We will like to thank the staff from the coagulation at the University of Washington for kindly collaborating in this study, especially Dr. Daniel Sabath and Anne McTee.



  1. Al-Khatib SM, Thomas L, Wallentin L, Lopes RD, Gersh B, et al. (2013) Outcomes of apixaban vs. warfarin by type and duration of atrial fibrillation: results from the ARISTOTLE trial. Eur Heart J 34: 2464-2471.
  2. Patel M R, Mahaffey KW, Garg J, Pan G, Singer DE, et al. (2011) Rivaroxaban versus warfarin in nonvalvular atrial fibrillation. N Engl J Med 365: 883-891.
  3. Kreutz R (2014) Pharmacokinetics and pharmacodynamics of rivaroxaban--an oral, direct factor Xa inhibitor. Curr Clin Pharmacol 9: 75-83.
  4. Frost C, Wang J, Nepal S, Schuster A, Barrett YC, et al. (2013) Apixaban, an oral, direct factor Xa inhibitor: single dose safety, pharmacokinetics, pharmacodynamics and food effect in healthy subjects. Br J Clin Pharmacol 75: 476-87.
  5. Raval AN, Cigarroa JE, Chung MK, Diaz-Sandoval LJ, Diercks D, et al. (2017) Management of Patients on Non-Vitamin K Antagonist Oral Anticoagulants in the Acute Care and Periprocedural Setting: A Scientific Statement From the American Heart Association. Circulation 135: e604-e633.
  6. Kvasnicka T, Malikova I, Zenahlikova Z, Kettnerova K, Brzezkova R, et al. (2017) Rivaroxaban - Metabolism, Pharmacologic Properties and Drug Interactions. Curr Drug Metab18: 636-642.

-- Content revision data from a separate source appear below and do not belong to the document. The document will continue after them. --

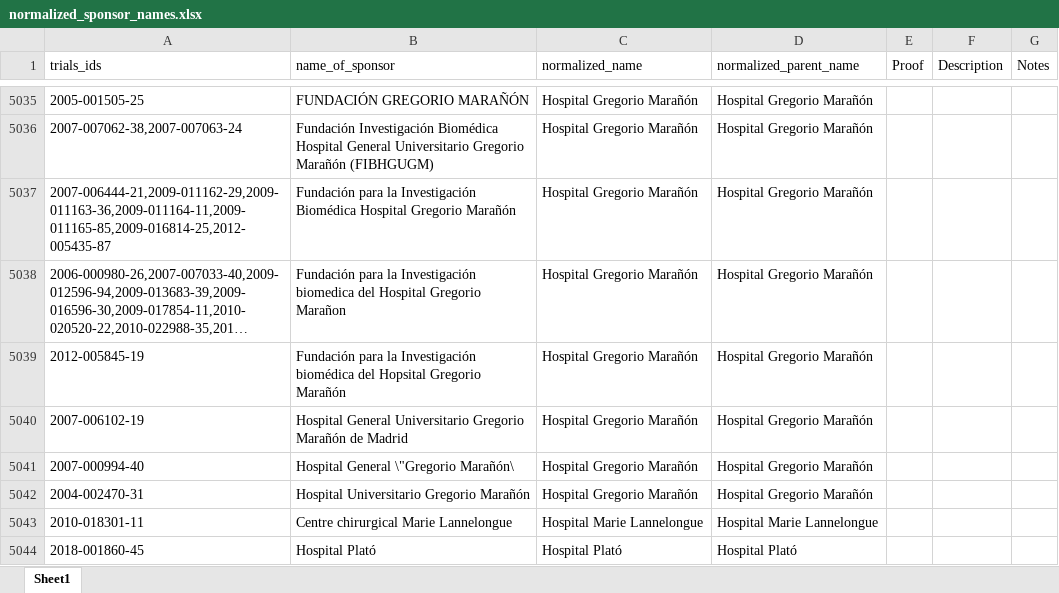
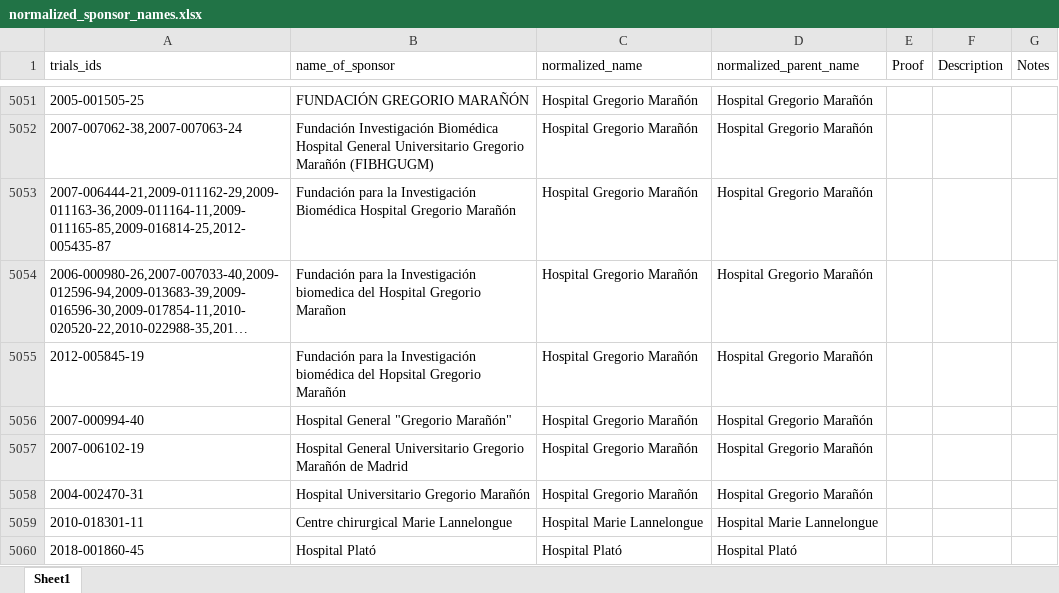
Before and after one commit to ebmdatalab/euctr-tracker-data, an Excel workbook: normalized_sponsor_names.xlsx, sheet Sheet1, drawn as a sheet; only a part is shown, gaps mark what is left out; long unchanged cells end in …; values as stored, in another font and other column widths than the file's, no borders; removed rows and columns are numbered as before the commit, all else as after; the diff covers the shown part only; the diff names each change by its address in the sheet, - before the commit and + after, or states it on an @@ line.

```diff
--- a/normalized_sponsor_names.xlsx (sheet Sheet1)
+++ b/normalized_sponsor_names.xlsx (sheet Sheet1)
+row 5056: 2007-000994-40 | Hospital General "Gregorio Marañón" | Hospital Gregorio Marañón | Hospital Gregorio Marañón
-row 5041: 2007-000994-40 | Hospital General \"Gregorio Marañón\ | Hospital Gregorio Marañón | Hospital Gregorio Marañón
```
Also changed, not shown: 66 added rows, 17 removed rows, 60 moved rows and 302 edited cells elsewhere in this sheet.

  7. Turpie AGG, Purdham D, Ciaccia A (2017) Nonvitamin K antagonist oral anticoagulant use in patients with renal impairment. Ther Adv Cardiovasc Dis 11: 243-256.
  8. Rottenstreich A, Barkai A, Arad A, Raccah BH, Kalish Y, et al. (2017) The effect of bariatric surgery on direct-acting oral anticoagulant drug levels. Thromb Res 163: 190-195.
  9. Labovitz DL, Shafner L, Reyes Gil M, Virmani D, Hanina A, et al. (2017) Using Artificial Intelligence to Reduce the Risk of Nonadherence in Patients on Anticoagulation Therapy. Stroke 48: 1416-1419.
  10. Cheung YW, Barco S, Mathôt RAA, van den Dool EJ, Stroobants AK, et al. (2017) Pharmacokinetics of dabigatran etexilate and rivaroxaban in patients with short bowel syndrome requiring parenteral nutrition: The PDER PAN study. Thromb Res 160: 76-82.
  11. Byon W, Sweeney K, Frost C, Boyd RA, et al. (2017) Population Pharmacokinetics, Pharmacodynamics, and Exploratory Exposure-Response Analyses of Apixaban in Subjects Treated for Venous Thromboembolism. CPT Pharmacometrics Syst Pharmacol 6: 340-349.
  12. Di Minno, Alessandro, Beatrice Frigerio, Gaia Spadarella, Alessio Ravani, et al. (2017) Old and new oral anticoagulants: Food, herbal medicines and drug interactions. Blood Rev 31: 193-203.
  13. Antovic A, Norberg EM, Berndtsson M, Rasmuson A, Malmström RE, et al. (2017) Effects of direct oral anticoagulants on lupus anticoagulant assays in a real-life setting. Thromb Haemost 117: 1700-1704.
  14. Takatsuki S, Kimura T, Sugimoto K, Misaki S, Nakajima K, et al. (2017) Real-world monitoring of direct oral anticoagulants in clinic and hospitalization settings. SAGE Open Med 5: 2050312117734773.
  15. Kaatz S, Bhansali H, Gibbs J, Lavender R, Mahan CE, et al. (2017) Reversing factor Xa inhibitors - clinical utility of andexanet alfa. J Blood Med 8: 141-149.